I see him deflate.
Now, I’ll have another mess to clean up –my son’s bruised ego.
I start to give Karen my credit card information – with the collapsed hope that after this I will be able to call the courts on Monday and get this overturned – when I look at the time. Crap. I have to leave to pick Annie up from school. I plead with Karen – the lady at the state agency –to call me back on my cell phone. She says she will.
Jane and I pick Annie up from school on Fridays. Because we are trying to be good parents. But Jane has an appointment until later. So, I have to take my eleven-year-old with me to get Annie.
Karen doesn’t call back.
I try to get him in the car.
Because we have to go.
Because I don’t want to be late.
Karen still hasn’t called back.
I need him in the car.
Emmett is on “slow” speed.
He can’t find his shoes.
I get more frustrated on the way to getting him into the car.
Now, I will have to start again with the state. But it’s Friday afternoon and I’m not certain I’ll have enough time. I don’t want to. And, I don’t want to have to start with it all again on Monday.
Finally, when we are in the car, I try to explain to him what is going on with the bill because it seems like the type of thing he should know about. I don’t know; maybe he doesn’t need to know. He says, “That doesn’t seem fair.” I feel a little validated.
Karen calls back. Phew. I use a headset while talking with her. I give her a credit card number.
A few hundred dollars out the door. My license will not be revoked.

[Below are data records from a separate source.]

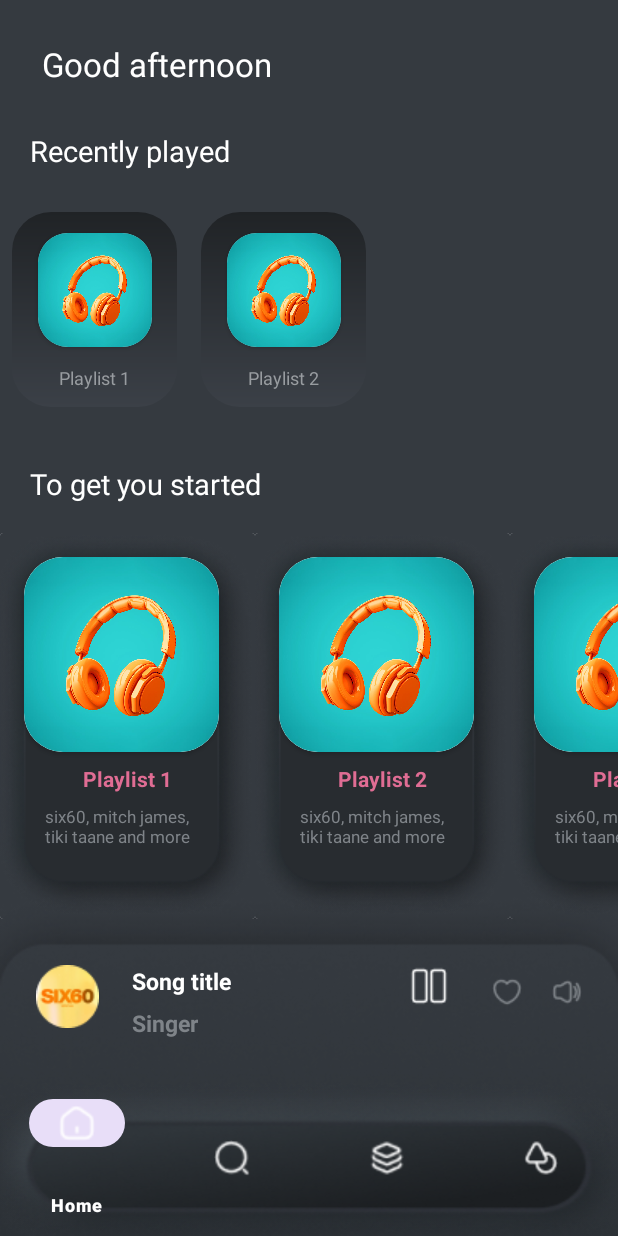
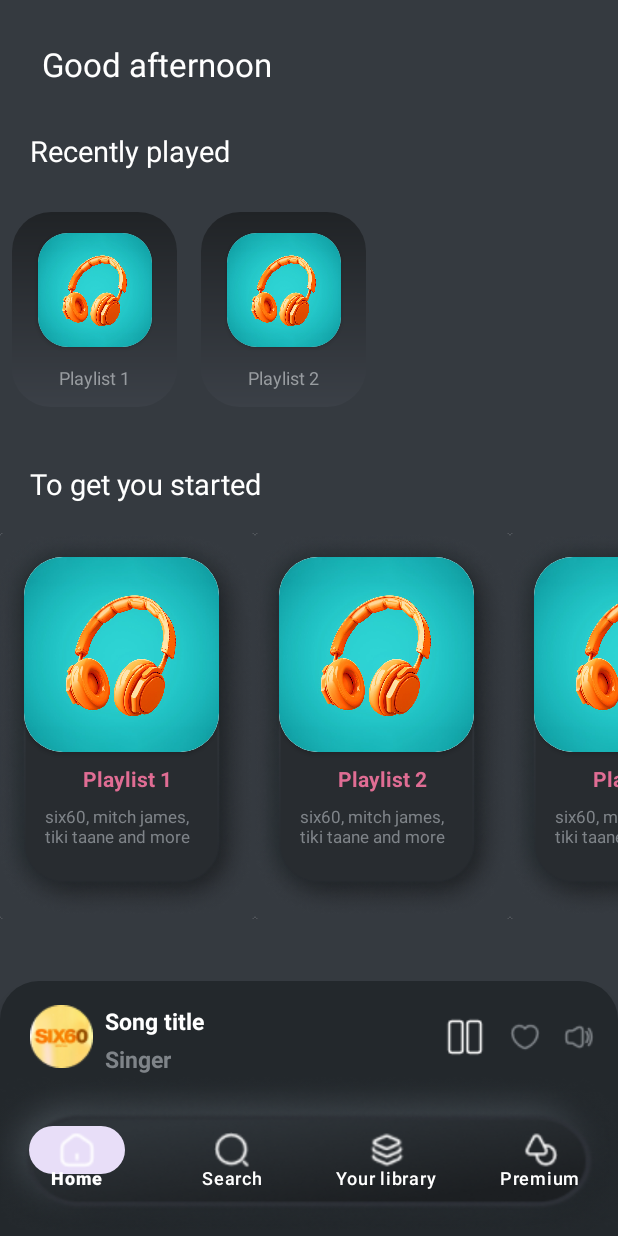
Before and after one commit to sleepingforest100/Music-App-Android, an Android app: the screen it shows after launch (MainActivity), on a phone screen of 412 x 824 dp. Run offline under Robolectric (Android 15) with nearby library versions, the phone set to English and light mode, and no system bars.

Commit message:
feature: added ViewModel

```diff
--- a/app/build.gradle.kts
+++ b/app/build.gradle.kts
@@ -48,9 +48,10 @@ dependencies {
     implementation("androidx.navigation:navigation-fragment-ktx:2.7.5")
     implementation("androidx.navigation:navigation-ui-ktx:2.7.5")
 
-    implementation ("androidx.navigation:navigation-fragment-ktx:2.7.4")
-    implementation ("androidx.navigation:navigation-ui-ktx:2.7.4")
+    implementation("com.squareup.retrofit2:retrofit:2.9.0")
+    implementation("com.squareup.retrofit2:converter-gson:2.9.0")
 
+    implementation ("androidx.activity:activity-ktx:1.6.0")
 
     testImplementation("junit:junit:4.13.2")
     androidTestImplementation("androidx.test.ext:junit:1.1.5")
--- /dev/null
+++ b/app/src/main/java/kz/just_code/musicapp/data/MusicRepository.kt
@@ -0,0 +1,7 @@
+package kz.just_code.musicapp.data
+
+class MusicRepository {
+    suspend fun searchMusic(){
+        return
+    }
+}
--- /dev/null
+++ b/app/src/main/java/kz/just_code/musicapp/data/NetworkModule.kt
@@ -0,0 +1,17 @@
+package kz.just_code.musicapp.data
+
+import retrofit2.Retrofit
+import retrofit2.converter.gson.GsonConverterFactory
+
+object NetworkModule {
+    private const val baseUrl = "https://spotify23.p.rapidapi.com/"
+    private fun getRetrofit(): Retrofit{
+      return Retrofit.Builder()
+          .baseUrl(baseUrl)
+          .addConverterFactory(GsonConverterFactory.create())
+          .build()
+    }
+    open fun getSpotifyApi(): SpotifyApi{
+        return getRetrofit().create(SpotifyApi::class.java)
+    }
+}
--- /dev/null
+++ b/app/src/main/java/kz/just_code/musicapp/data/SpotifyApi.kt
@@ -0,0 +1,20 @@
+package kz.just_code.musicapp.data
+
+import retrofit2.http.GET
+import retrofit2.http.Headers
+import retrofit2.http.Query
+
+interface SpotifyApi {
+    @GET("search")
+    @Headers(
+        "X-RapidAPI-Key",
+        "8f41e30c1emshf912ca809a7dcc9p1593d5jsnd63c6c141314",
+        "X-RapidAPI-Host",
+        "spotify23.p.rapidapi.com"
+    )
+    suspend fun searchMusic(
+        @Query("q") search: String
+
+    )
+
+}
--- a/app/src/main/java/kz/just_code/musicapp/ContainerFragment.kt
+++ b/app/src/main/java/kz/just_code/musicapp/fragments/ContainerFragment.kt
@@ -1,24 +1,26 @@
-package kz.just_code.musicapp
+package kz.just_code.musicapp.fragments
 
 import android.os.Bundle
-import android.view.LayoutInflater
 import android.view.View
-import android.view.ViewGroup
-import android.widget.Toast
-import androidx.fragment.app.Fragment
-import androidx.fragment.app.FragmentManager
 import androidx.recyclerview.widget.LinearLayoutManager
+import kz.just_code.musicapp.Playlist
+import kz.just_code.musicapp.PlaylistSecondList
+import kz.just_code.musicapp.Playlists2Adapter
+import kz.just_code.musicapp.PlaylistsAdapter
+import kz.just_code.musicapp.R
 import kz.just_code.musicapp.databinding.FragmentContainerBinding
-import kz.just_code.musicapp.fragments.BaseFragment
+import kz.just_code.musicapp.viewmodel.HomeViewModel
 
 class ContainerFragment : BaseFragment<FragmentContainerBinding>(FragmentContainerBinding::inflate) {
 private lateinit var adapter: PlaylistsAdapter
     private lateinit var adapter2: Playlists2Adapter
+    private val viewModel = HomeViewModel()
 
     override fun onViewCreated(view: View, savedInstanceState: Bundle?) {
         super.onViewCreated(view, savedInstanceState)
         setUpRecyclerView()
         setUpSecondRecyclerView()
+        viewModel.searchMusic("text")
     }
 
     private fun setUpRecyclerView() {
--- /dev/null
+++ b/app/src/main/java/kz/just_code/musicapp/viewmodel/BaseViewModel.kt
@@ -0,0 +1,38 @@
+package kz.just_code.musicapp.viewmodel
+
+import android.util.Log
+import androidx.lifecycle.LiveData
+import androidx.lifecycle.MutableLiveData
+import androidx.lifecycle.ViewModel
+import kotlinx.coroutines.CoroutineScope
+import kotlinx.coroutines.Dispatchers
+import kotlinx.coroutines.Job
+import kotlinx.coroutines.launch
+
+abstract class BaseViewModel: ViewModel() {
+    private val coroutineScope = CoroutineScope(Dispatchers.IO + Job())
+
+    private var _loadingLiveData = MutableLiveData<Boolean>()
+    val loadingLiveData: LiveData<Boolean> = _loadingLiveData
+
+    private var _exceptionLiveData = MutableLiveData<String?>()
+    val exceptionLiveData: LiveData<String?> = _exceptionLiveData
+
+    fun <T> launch(
+        request: suspend () -> T,
+        onSuccess: (T) -> Unit = { }
+    ) {
+        coroutineScope.launch {
+            try {
+                _loadingLiveData.postValue(true)
+                val response = request.invoke()
+                onSuccess.invoke(response)
+            } catch (e: Exception) {
+                _exceptionLiveData.postValue(e.message)
+                Log.e(">>>", e.message.orEmpty())
+            } finally {
+                _loadingLiveData.postValue(false)
+            }
+        }
+    }
+}
--- /dev/null
+++ b/app/src/main/java/kz/just_code/musicapp/viewmodel/HomeViewMOdel.kt
@@ -0,0 +1,14 @@
+package kz.just_code.musicapp.viewmodel
+
+import kz.just_code.musicapp.data.MusicRepository
+
+class HomeViewModel: BaseViewModel() {
+    private var repository = MusicRepository()
+    fun searchMusic(text: String){
+        launch(
+            request = {
+                repository.searchMusic()
+            }
+        )
+    }
+}
--- /dev/null
+++ b/app/src/main/res/drawable/button_navigation_bg.xml
@@ -0,0 +1,8 @@
+<?xml version="1.0" encoding="utf-8"?>
+<shape xmlns:android="http://schemas.android.com/apk/res/android">
+
+    <solid android:color="#23282C"/>
+    <corners
+        android:topLeftRadius="26dp"
+        android:topRightRadius="26dp" />
+</shape>
--- a/app/src/main/res/layout/activity_main.xml
+++ b/app/src/main/res/layout/activity_main.xml
@@ -23,6 +23,5 @@
         android:layout_height="wrap_content"
         app:layout_constraintBottom_toBottomOf="parent"
         app:layout_constraintEnd_toEndOf="parent"
-        app:layout_constraintHorizontal_bias="0.0"
         app:layout_constraintStart_toStartOf="parent" />
 </androidx.constraintlayout.widget.ConstraintLayout>
--- a/app/src/main/res/layout/view_bottom_navigation.xml
+++ b/app/src/main/res/layout/view_bottom_navigation.xml
@@ -5,73 +5,49 @@
 
     <androidx.constraintlayout.widget.ConstraintLayout
         android:layout_width="match_parent"
-        android:layout_height="wrap_content">
+        android:layout_height="170dp"
+        android:background="@drawable/button_navigation_bg"
+        android:elevation="4dp">
 
-        <com.google.android.material.bottomnavigation.BottomNavigationView
-            android:id="@+id/bottom_navigation"
-            android:layout_width="match_parent"
-            android:layout_height="wrap_content"
-            android:background="@drawable/menu_back"
-            app:itemIconTint="@color/white"
-            app:itemTextColor="@color/white"
-            app:labelVisibilityMode="auto"
-            app:layout_constraintBottom_toBottomOf="parent"
-            app:layout_constraintEnd_toEndOf="parent"
-            app:layout_constraintStart_toStartOf="parent"
-            app:menu="@menu/bottom_navigation_menu">
-
-        </com.google.android.material.bottomnavigation.BottomNavigationView>
-
-
-        <ImageView
-            android:id="@+id/imageView"
-            android:layout_width="match_parent"
-            android:layout_height="wrap_content"
-            android:adjustViewBounds="true"
-            android:src="@drawable/image"
-            app:layout_constraintBottom_toBottomOf="parent"
-            app:layout_constraintEnd_toEndOf="parent"
-            app:layout_constraintHorizontal_bias="1.0"
-            app:layout_constraintStart_toStartOf="parent"
-            app:layout_constraintTop_toTopOf="parent"
-            app:layout_constraintVertical_bias="0.0" />
 
         <ImageView
             android:id="@+id/pause_icon"
             android:layout_width="wrap_content"
             android:layout_height="wrap_content"
-            android:layout_marginTop="48dp"
-            android:layout_marginEnd="112dp"
+            android:layout_marginTop="15dp"
             android:src="@drawable/pause"
-            app:layout_constraintEnd_toEndOf="@+id/imageView"
-            app:layout_constraintTop_toTopOf="parent" />
+            app:layout_constraintEnd_toStartOf="@+id/like_btn"
+            app:layout_constraintTop_toTopOf="parent"
+            android:padding="8dp"/>
 
         <ImageView
-            android:id="@+id/imageView9"
+            android:id="@+id/like_btn"
             android:layout_width="wrap_content"
             android:layout_height="wrap_content"
-            android:layout_marginTop="56dp"
-            android:layout_marginEnd="64dp"
+            android:layout_marginTop="19dp"
             android:src="@drawable/heart"
-            app:layout_constraintEnd_toEndOf="parent"
-            app:layout_constraintTop_toTopOf="parent" />
+            app:layout_constraintEnd_toStartOf="@id/volume"
+            app:layout_constraintTop_toTopOf="parent"
+            android:padding="8dp"/>
 
         <ImageView
-            android:id="@+id/imageView10"
+            android:id="@+id/volume"
             android:layout_width="wrap_content"
             android:layout_height="wrap_content"
-            android:layout_marginTop="56dp"
-            android:layout_marginEnd="24dp"
+            android:layout_marginTop="19dp"
+            android:layout_marginEnd="8dp"
             android:src="@drawable/volume_high"
             app:layout_constraintEnd_toEndOf="parent"
-            app:layout_constraintTop_toTopOf="parent" />
+            app:layout_constraintTop_toTopOf="parent"
+            android:padding="8dp"
+            />
 
         <ImageView
             android:id="@+id/song_image"
             android:layout_width="42dp"
             android:layout_height="42dp"
-            android:layout_marginStart="24dp"
-            android:layout_marginTop="48dp"
+            android:layout_marginStart="20dp"
+            android:layout_marginTop="16dp"
             android:src="@drawable/ic_mask_group"
             app:layout_constraintStart_toStartOf="parent"
             app:layout_constraintTop_toTopOf="parent" />
@@ -80,27 +56,43 @@
             android:id="@+id/song_title"
             android:layout_width="wrap_content"
             android:layout_height="wrap_content"
-            android:layout_marginStart="88dp"
-            android:layout_marginTop="48dp"
+            android:layout_marginStart="8dp"
+            android:layout_marginTop="16dp"
             android:text="Song title"
             android:textColor="@color/white"
             android:textSize="15sp"
             android:textStyle="bold"
-            app:layout_constraintStart_toStartOf="@+id/imageView"
-            app:layout_constraintTop_toTopOf="@+id/imageView" />
+            app:layout_constraintStart_toEndOf="@id/song_image"
+            app:layout_constraintTop_toTopOf="parent" />
 
         <TextView
             android:id="@+id/singer"
             android:layout_width="wrap_content"
             android:layout_height="wrap_content"
-            android:layout_marginStart="88dp"
-            android:layout_marginTop="76dp"
+            android:layout_marginStart="8dp"
+            android:layout_marginTop="4dp"
             android:text="Singer"
             android:textColor="#7F8489"
             android:textSize="15sp"
             android:textStyle="bold"
+            app:layout_constraintStart_toEndOf="@id/song_image"
+            app:layout_constraintTop_toBottomOf="@id/song_title" />
+
+        <com.google.android.material.bottomnavigation.BottomNavigationView
+            android:id="@+id/bottom_navigation"
+            android:layout_width="match_parent"
+            android:layout_height="wrap_content"
+            android:layout_marginBottom="4dp"
+            android:background="@drawable/menu_back"
+            app:itemIconTint="@color/white"
+            app:itemPaddingBottom="30dp"
+            app:itemPaddingTop="34dp"
+            app:itemTextColor="@color/white"
+            app:labelVisibilityMode="labeled"
+            app:layout_constraintBottom_toBottomOf="parent"
+            app:layout_constraintEnd_toEndOf="parent"
+            app:layout_constraintHorizontal_bias="1.0"
             app:layout_constraintStart_toStartOf="parent"
-            app:layout_constraintTop_toTopOf="parent" />
-
+            app:menu="@menu/bottom_navigation_menu" />
     </androidx.constraintlayout.widget.ConstraintLayout>
 </merge>
--- a/app/src/main/res/menu/bottom_navigation_menu.xml
+++ b/app/src/main/res/menu/bottom_navigation_menu.xml
@@ -1,7 +1,7 @@
 <?xml version="1.0" encoding="utf-8"?>
 <menu xmlns:android="http://schemas.android.com/apk/res/android">
     <item
-        android:id="@+id/page_1"
+        android:id="@+id/containerFragment"
         android:enabled="true"
         android:icon="@drawable/ic_home2"
         android:title="Home" />
--- a/app/src/main/res/navigation/nav_graph.xml
+++ b/app/src/main/res/navigation/nav_graph.xml
@@ -6,6 +6,6 @@
 
     <fragment
         android:id="@+id/containerFragment"
-        android:name="kz.just_code.musicapp.ContainerFragment"
+        android:name="kz.just_code.musicapp.fragments.ContainerFragment"
         android:label="ContainerFragment" />
 </navigation>
```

I wonder about asking Ryan to help out as he is the one who ran the light, but heck, he was doing me a favor driving my kids to an event.
30 minutes later, back in the house, Annie “helps” me make braid the dough for our Friday night dinner.
It’s so much more difficult with her help, but I’m committed to doing it. Because I’m trying to be a good parent.
She drops a glass – and it breaks.
She screams and cries.
This, amazingly, is her favorite glass.
I didn’t know that it was even on her radar until now that there are glass shards on the floor, and I have two kids and dogs and now more of a mess that’s mine.
But before I can clean up, consoling her has now become the new top priority.
I’m upset because what I want isn’t what I’m getting, and what I’m getting isn’t what I want.
What I want is escape. Beer. Pot. A bourbon Old Fashioned. Something to take the edge off. Xanax. A joke. A bath. CBD gummies. Some combination of these. A fantasy about an alternate universe. Something different. Something other than this.
I’m supposed to be a spiritual leader?
People often tell me that they wish they had more patience.
I feel the same way. I wish we all had more patience.
Here is my new thought about patience and acceptance:
Patience is not a beast we can slay and master.
Rather, patience is an adversary ever rising to do battle with us again.
The universe seems to conspire to always test our mettle.
We level up, we have more patience that we ever have had, and, again,
the situation arises demanding yet more and more of us.
We cannot win against patience.
At best, we can keep our calm for longer and longer than ever before.
I am certain your life is similar.
I am certain that life conspires against you and demands you do things you didn’t want to do.
Let us again take stock.
Let us again take a breath.
Let us remember that life is not for the weak and that this is hard.
But, I did it. I managed to take a break from my frustrations. Friday night. A respite from being frantic.
After Jane got home, we lit candles, blessed wine and bread, ate, and laughed. We had a non-rushed sabbath dinner.
There was a respite.
There is always a respite.
I got frustrated again later about cleaning up. And, shortly after I got cajoled into letting them watch a show downstairs, I sat down to write out my frustrations.
It’s the break between the frustrations that’s the moral to this tale.
Whether you would agree that I had the right to be frustrated doesn’t matter.
Whether you think I ought to have acted differently than I did doesn’t matter.
What matters is that we are compassionate to ourselves after we lose our sh*t.
What matters is that we keep track of the blessings –even if in the evening they accounted for a smaller-than-usual percentage.
The kids are laughing downstairs with Jane. I think they are watching weekend update. It’s not my favorite, but, I’m going to join them.